Should Cities Limit Their Nightlife?
Parts of cities in the UK operate under ‘Controlled Drinking’ hours, with zones where you can’t walk about with bottles. A recent trip to Cardiff revealed two cities; one with rolling parkland, a beautiful castle, winding lanes and hip cafes, the other a booze-sodden avenue of bad cocktail bars and clubs pumping out competing sounds that becomes a no-go zone at night.
The same pattern unfolds from Brighton to Leamington. In the most unlikely spot for this phenomenon to occur, I was kept awake all night in leafy, elegant Harrogate while parties went through to dawn. The plan councils use now is to try and contain these areas. Of course, they shouldn’t have issued so many booze licenses, thus creating the problem in the first place.
Now Hackney Council has unanimously voted to ban all new venues from opening past 11pm on weekdays and midnight on weekends. In the Guardian, feature writer Sam Wolfson complains that the nightclub limits will harm creativity, as if being off your face on drugs in a thumpy basement at 4:00am will enhance your ability to think laterally. He also argues, somewhat thinly, that clubs are important because they’re the engine of the following week’s gossip.
Clearly there’s a gap between Sam’s world and mine, where the subject of clubbing hasn’t come up since it all got rather naff and old school. However, I’m with him on this one. The idea that Hackney simply shuts its doors to the world at 11:00pm is bizarre. As someone who was out and about in Hackney clubs last weekend, I can say that leaving was not a pleasant experience. But this is due in some respects to our island history, viz;
In the mid-18th century, gin became popular as it was cheaper to buy than beer. This became known as the ‘gin epidemic’. By 1740, six times more gin than beer was being produced, and of the 15,000 drinking establishments in London half were gin-shops. The Gin Act of 1736 imposed a prohibitively high duty on gin, but caused riots. The duty was abolished in 1742.

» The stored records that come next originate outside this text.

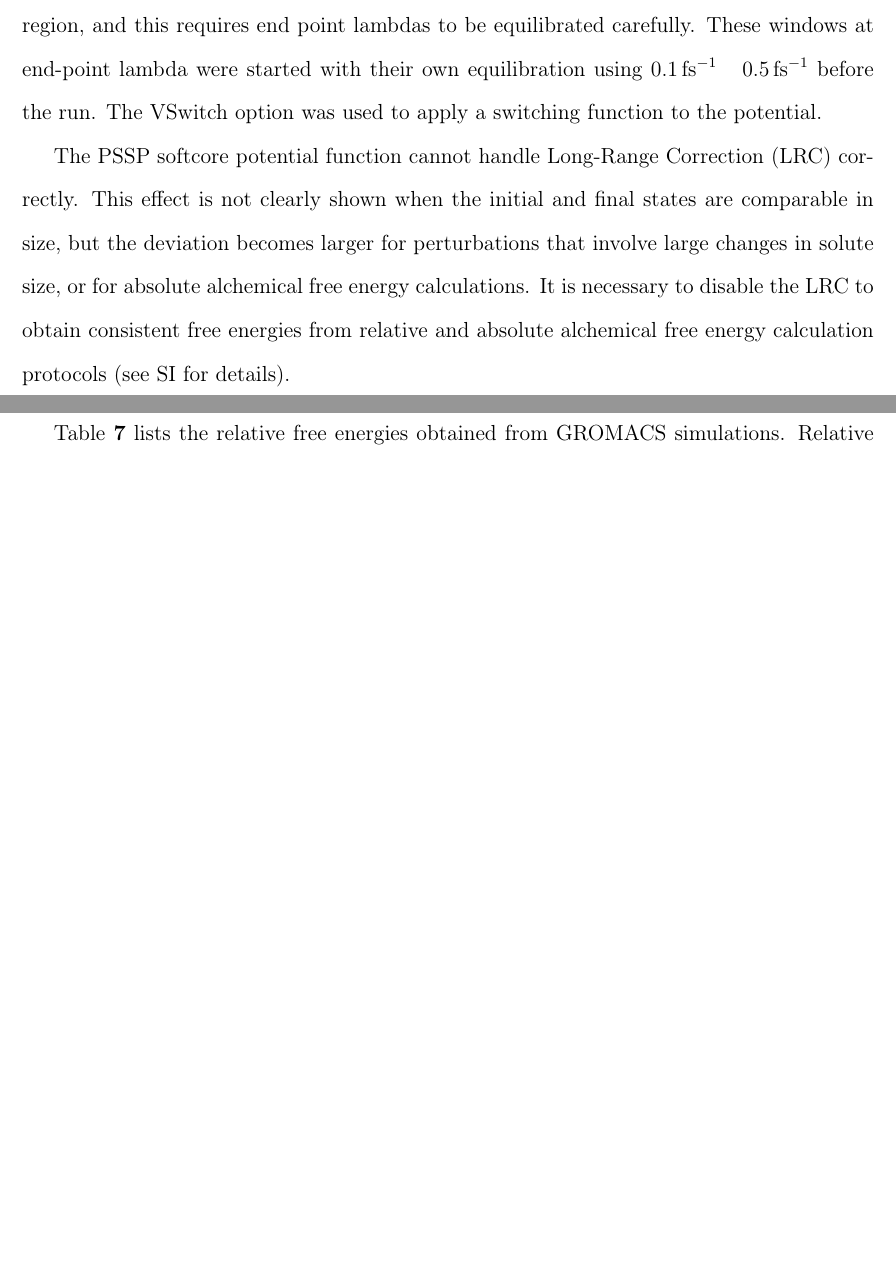
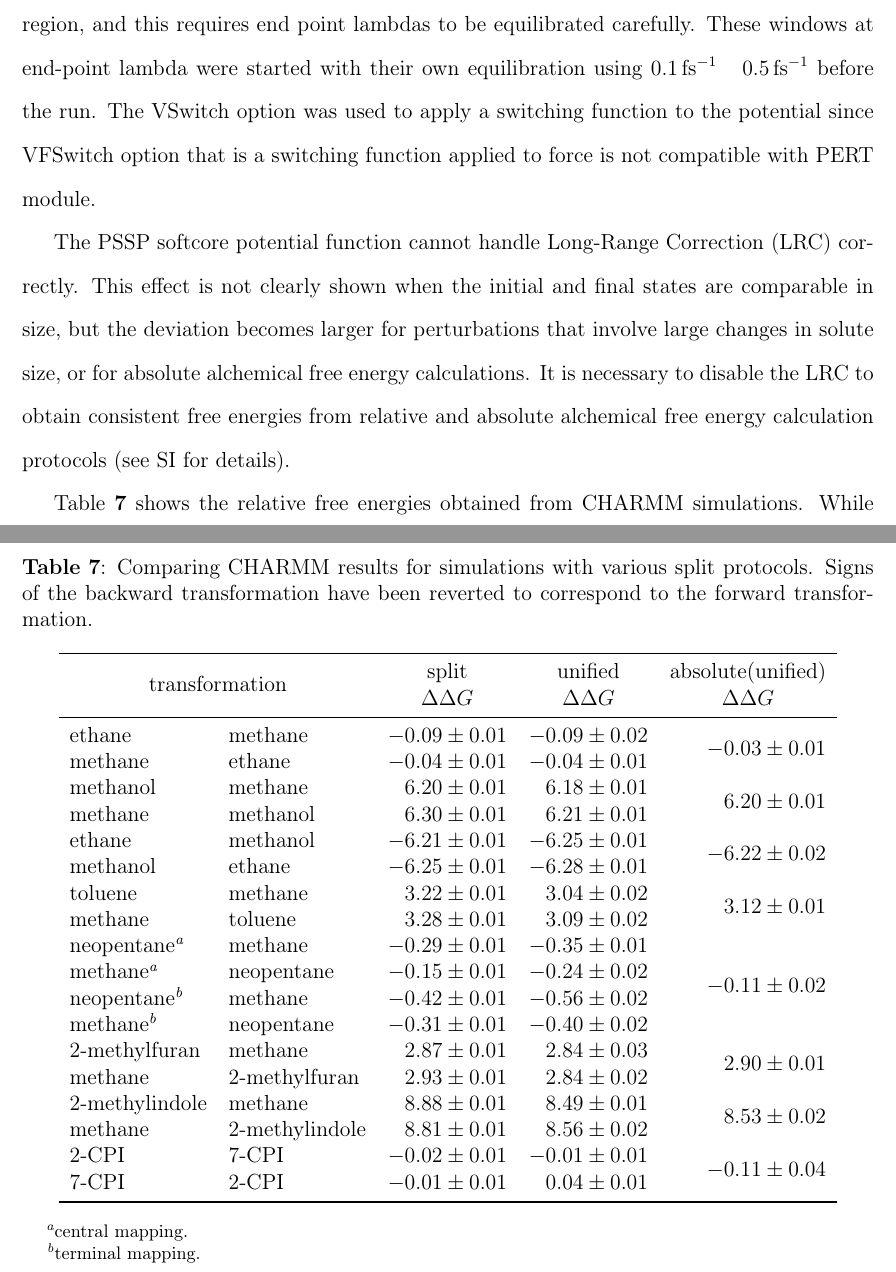
Before and after one commit to MobleyLab/relative-solvation-paper, a LaTeX paper (reprod.tex): two parts of pages 27 and 28 of 48 before the commit and two parts of pages 27 and 28 of 50 after it, joined at a grey line, cut so that both start at the same text, the shorter picture padded with empty space. Compiled offline with pdfLaTeX; a LaTeX package or settings file that is missing is left out.

Commit message:
merged the last round of revisions from DS and BR

```diff
--- a/reprod.tex
+++ b/reprod.tex
@@ -1131,16 +1133,49 @@ atoms.
 \label{sec:charmm-results}
 
 CHARMM for alchemical free energy calculation (AFE) has been widely used with PERT module, but few bugs not previously reported in CHARMM c40b1 were found and careful AFE setup is needed to get robust and accurate result. Bugs regarding TI gradient accumulation in the parallel version were identified and fixed by Dr. Stefan Boresch.
-The PERT module does not allow a hydrogen bond constraint (SHAKE) to be applied on the perturbed region, and this requires end point lambdas to be equilibrated
-carefully. These windows at end-point lambda were started with their own equilibration using \SI{0.1}{fs^{-1}} ~ \SI{0.5}{fs^{-1}} before the run. The VSwitch option was used to apply a switching function to the potential.
+The PERT module does not allow a hydrogen bond constraint (SHAKE) to be applied on the perturbed region, and this requires end point lambdas to be equilibrated carefully. These windows at end-point lambda were started with their own equilibration using \SI{0.1}{fs^{-1}} ~ \SI{0.5}{fs^{-1}} before the run. The VSwitch option was used to apply a switching function to the potential since VFSwitch option that is a switching function applied to force is not compatible with PERT module.
 
 %, since the PERT module is not compatible with the VFSwitch %option that is a switching function applied to force.
 %JM do we need to mention the above sentence?
 
 The PSSP softcore potential function cannot handle Long-Range Correction (LRC) correctly. This effect is not clearly shown when the initial and final states are comparable in size, but the deviation becomes larger for perturbations that involve large changes in solute size, or for absolute alchemical free energy calculations. It is necessary to disable the LRC to obtain consistent free energies from relative and absolute alchemical free energy calculation protocols (see SI for details).
 
-
-
+Table \ref{tab:charmm-results} shows the relative free energies obtained from CHARMM simulations.
+\begin{table}[]
+  \begin{minipage}{\linewidth}
+  \caption{Comparing CHARMM results for simulations with various split protocols. Signs of the  backward
+    transformation have been reverted to correspond to the forward
+    transformation.}\label{tab:charmm-results}
+  \makebox[\textwidth][c]{
+  \begin{tabular}{llrrr}
+    \toprule
+     \multicolumn{2}{c}{\multirow{2}{*}{transformation}}  & \multicolumn{1}{c}{split} & \multicolumn{1}{c}{unified} & \multicolumn{1}{c}{absolute(unified)}  \\
+     & &  \multicolumn{1}{c}{$\Delta\Delta G$}  & \multicolumn{1}{c}{$\Delta\Delta G$} & \multicolumn{1}{c}{$\Delta\Delta G$} \\
+    \midrule
+ethane  & methane & \num{-0.09+-0.01} & \num{-0.09+-0.02} & \multirow{2}{*}{\num{-0.03+-0.01}}  \\
+methane & ethane & \num{-0.04+-0.01} & \num{-0.04+-0.01} &  \\
+methanol & methane & \num{6.20+-0.01} & \num{6.18+-0.01} & \multirow{2}{*}{\num{6.20+-0.01}}  \\
+methane & methanol & \num{6.30+-0.01} & \num{6.21+-0.01} &  \\
+ethane  & methanol & \num{-6.21+-0.01} & \num{-6.25+-0.01} & \multirow{2}{*}{\num{-6.22+-0.02}}  \\
+methanol & ethane & \num{-6.25+-0.01} & \num{-6.28+-0.01} &  \\
+toluene & methane & \num{3.22+-0.01} & \num{3.04+-0.02} & \multirow{2}{*}{\num{3.12+-0.01}}  \\
+methane & toluene & \num{3.28+-0.01} & \num{3.09+-0.02} &  \\
+neopentane\footnote{\label{foot:centA}central mapping.} & methane & \num{-0.29 +-0.01} & \num{-0.35+-0.01} & \multirow{4}{*}{\num{-0.11+-0.02}}  \\
+methane\footref{foot:centA} & neopentane & \num{-0.15+-0.01} & \num{-0.24+-0.02} &  \\
+neopentane\footnote{\label{foot:termA}terminal mapping.} & methane & \num{-0.42+-0.01} & \num{-0.56+-0.02} &  \\
+methane\footref{foot:termA} & neopentane & \num{-0.31+-0.01} & \num{-0.40+-0.02} &  \\
+2-methylfuran & methane & \num{2.87+-0.01} & \num{2.84+-0.03} & \multirow{2}{*}{\num{2.90+-0.01}}  \\
+methane & 2-methylfuran & \num{2.93+-0.01} & \num{2.84+-0.02} &  \\
+2-methylindole & methane & \num{8.88+-0.01} & \num{8.49+-0.01} & \multirow{2}{*}{\num{8.53+-0.02}}  \\
+methane & 2-methylindole & \num{8.81+-0.01} & \num{8.56+-0.02} &  \\
+2-CPI & 7-CPI & \num{-0.02+-0.01} & \num{-0.01+-0.01} & \multirow{2}{*}{\num{-0.11+-0.04}}  \\
+7-CPI & 2-CPI & \num{-0.01+-0.01} & \num{0.04+-0.01} &  \\
+    \bottomrule
+  \end{tabular}
+}
+  \end{minipage}
+\end{table}
+While results from all three protocols (split, unified, absolute) seem to be in good agreement with each other, split-protocol result exhibits less standard error of the mean due to double amount of data. It is notable that split-protocol result is more similar to the ones from other MD packages (i.e. neopentane and toluene), but relative-unified result is more consistent with difference from CHARMM absolute simulation (2-methylindole, etc). This could be the result of AFE simulations done with unified protocol. Overall, the relative free energies obtained by three different protocols are in good agreement with other MD packages (Tables 1 and 3).
 
 \subsection{GROMACS}
 \label{sec:gromacs-results}
```
Also changed, not shown: SI.tex (+9 -9 lines), reprod.pdf, reprod.tex (5 more changed lines).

During the 19th century, licensing laws restricted opening hours of premises. After the outbreak of World War I the Defence of the Realm Act was passed as it was believed that alcohol consumption would interfere with the war effort. In the late 1980s the licensing laws became less restricted and nightclubs were allowed to stay open late. However, most pubs chose not to apply for licences past midnight.
Most English drinkers have grown up with the idea of having to choke down your drink before last orders are called. The continental method of drinking simply did not exist, with the result that UK drinkers, unused to the concept of sobrasada* got blind drunk instead of enjoying themselves at a leisurely pace.
We have not adapted to the European way of leisure, partly because of our shared past, partly because no two venues have the same hours. As someone who spent way too many nights clubbing, and someone who has lived next door to a nightclub, I can see both sides. Hackney has either accidentally or deliberately turned itself into a party town. It’s raucous and out-of-hand. I took some American tourists there and they were terrified. But simply curfewing the town is the wrong solution.
Generally, formally rowdy areas are becoming quieter, because for several years now the club scene has been dying out. Large venues are valuable real estate – oh great, more offices stuffed full of lanyard-wearing drones – but the young are also turning away from drugs and alcohol.
Degree is everything, and if Hackney can get itself rebalanced from lawless cowboy town to a place where people can come and have fun without wrecking the joint and each other, so much the better. But the present solution helps no-one.